>>>>>

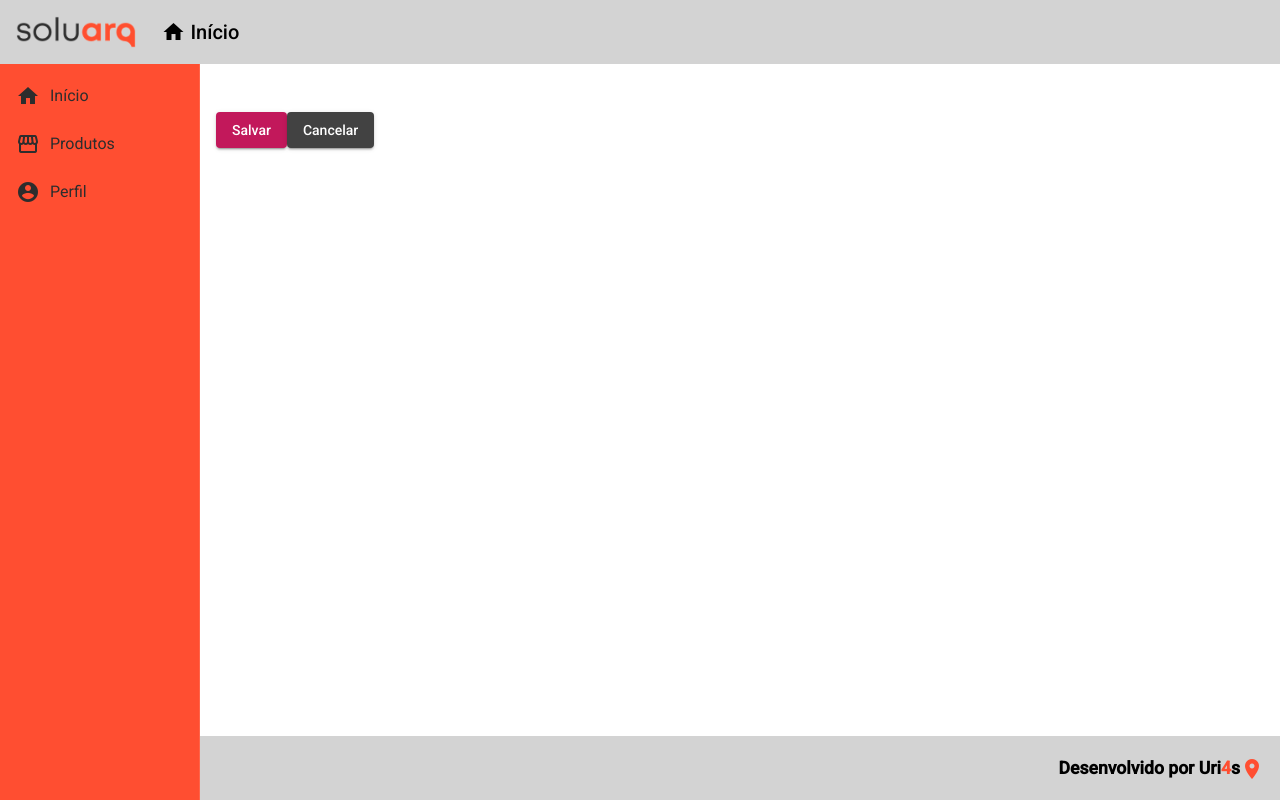
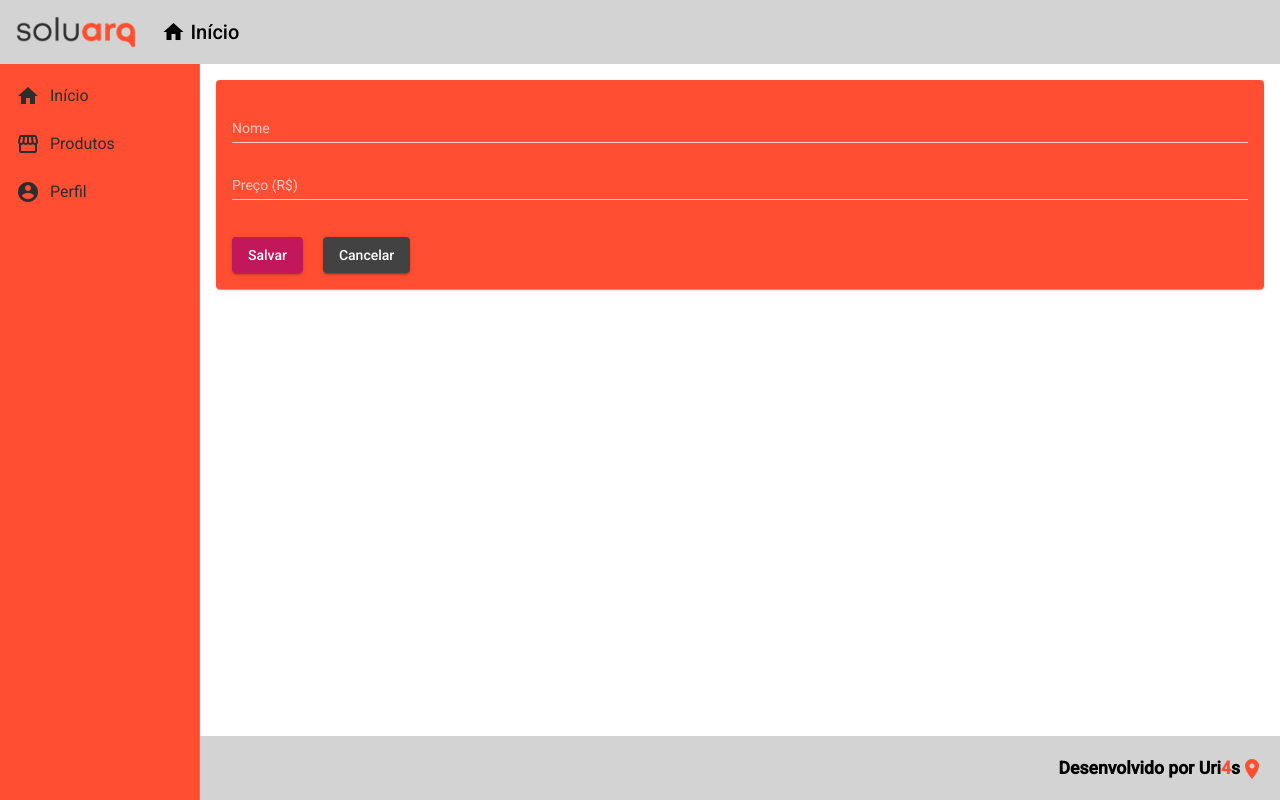
Before and after one commit to Urias01/AprendendoAngular, an Angular app in the folder frontend/: page /products/create in a window 1280 px wide. Built offline with nearby package versions, Linux system fonts and the light colour scheme.

Commit message:
Aula formulario

```diff
--- a/frontend/src/app/components/product/product-create/product-create.component.css
+++ b/frontend/src/app/components/product/product-create/product-create.component.css
@@ -0,0 +1,13 @@
+.gform{
+    background-color: #ff4e31;
+}
+
+form {
+    display: flex;
+    flex-direction: column;
+}
+
+button {
+    margin-top: 20px;
+    margin-right: 20px;
+}
--- a/frontend/src/app/components/product/product-create/product-create.component.html
+++ b/frontend/src/app/components/product/product-create/product-create.component.html
@@ -1,9 +1,29 @@
-<p>product-create works!</p>
+<mat-card class="gform">
 
-<button  mat-raised-button (click)="createProduct()" color="primary">
-    Salvar
-</button>
+    <mat-card-title>
 
-<button  mat-raised-button (click)="cancel()">
-    Cancelar
-</button>
+    </mat-card-title>
+
+    <form>
+
+        <mat-form-field>
+            <input class="input" matInput placeholder="Nome"
+                [(ngModel)]="product.name" name="name">
+        </mat-form-field>
+
+        <mat-form-field>
+            <input matInput placeholder="Preço (R$)"
+                [(ngModel)]="product.price" name="price">
+        </mat-form-field>
+
+    </form>
+
+    <button mat-raised-button (click)="createProduct()" color="primary">
+        Salvar
+    </button>
+
+    <button mat-raised-button (click)="cancel()">
+        Cancelar
+    </button>
+
+</mat-card>
--- a/frontend/src/app/components/product/product-create/product-create.component.ts
+++ b/frontend/src/app/components/product/product-create/product-create.component.ts
@@ -11,8 +11,8 @@
 export class ProductCreateComponent implements OnInit {
 
   product: Product = {
-    name: 'Produto de TEste',
-    price: 15.2
+    name: '',
+    price: null!
   }
   constructor(private ProductService: ProductService,
       private router: Router) { }
```
Also changed, not shown: frontend/src/app/app.module.ts (+7 -1 lines), 1 other file (tests, documents, lock files or other folders).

<<<<<

Where an entry contains an image, skip the image and write out the rest exactly.

### EXERCISE ANSWER
Before and after one commit to Urias01/AprendendoAngular, an Angular app in the folder frontend/: page /products/create in a window 1280 px wide. Built offline with nearby package versions, Linux system fonts and the light colour scheme.

Commit message:
Aula formulario

```diff
--- a/frontend/src/app/components/product/product-create/product-create.component.css
+++ b/frontend/src/app/components/product/product-create/product-create.component.css
@@ -0,0 +1,13 @@
+.gform{
+    background-color: #ff4e31;
+}
+
+form {
+    display: flex;
+    flex-direction: column;
+}
+
+button {
+    margin-top: 20px;
+    margin-right: 20px;
+}
--- a/frontend/src/app/components/product/product-create/product-create.component.html
+++ b/frontend/src/app/components/product/product-create/product-create.component.html
@@ -1,9 +1,29 @@
-<p>product-create works!</p>
+<mat-card class="gform">
 
-<button  mat-raised-button (click)="createProduct()" color="primary">
-    Salvar
-</button>
+    <mat-card-title>
 
-<button  mat-raised-button (click)="cancel()">
-    Cancelar
-</button>
+    </mat-card-title>
+
+    <form>
+
+        <mat-form-field>
+            <input class="input" matInput placeholder="Nome"
+                [(ngModel)]="product.name" name="name">
+        </mat-form-field>
+
+        <mat-form-field>
+            <input matInput placeholder="Preço (R$)"
+                [(ngModel)]="product.price" name="price">
+        </mat-form-field>
+
+    </form>
+
+    <button mat-raised-button (click)="createProduct()" color="primary">
+        Salvar
+    </button>
+
+    <button mat-raised-button (click)="cancel()">
+        Cancelar
+    </button>
+
+</mat-card>
--- a/frontend/src/app/components/product/product-create/product-create.component.ts
+++ b/frontend/src/app/components/product/product-create/product-create.component.ts
@@ -11,8 +11,8 @@
 export class ProductCreateComponent implements OnInit {
 
   product: Product = {
-    name: 'Produto de TEste',
-    price: 15.2
+    name: '',
+    price: null!
   }
   constructor(private ProductService: ProductService,
       private router: Router) { }
```
Also changed, not shown: frontend/src/app/app.module.ts (+7 -1 lines), 1 other file (tests, documents, lock files or other folders).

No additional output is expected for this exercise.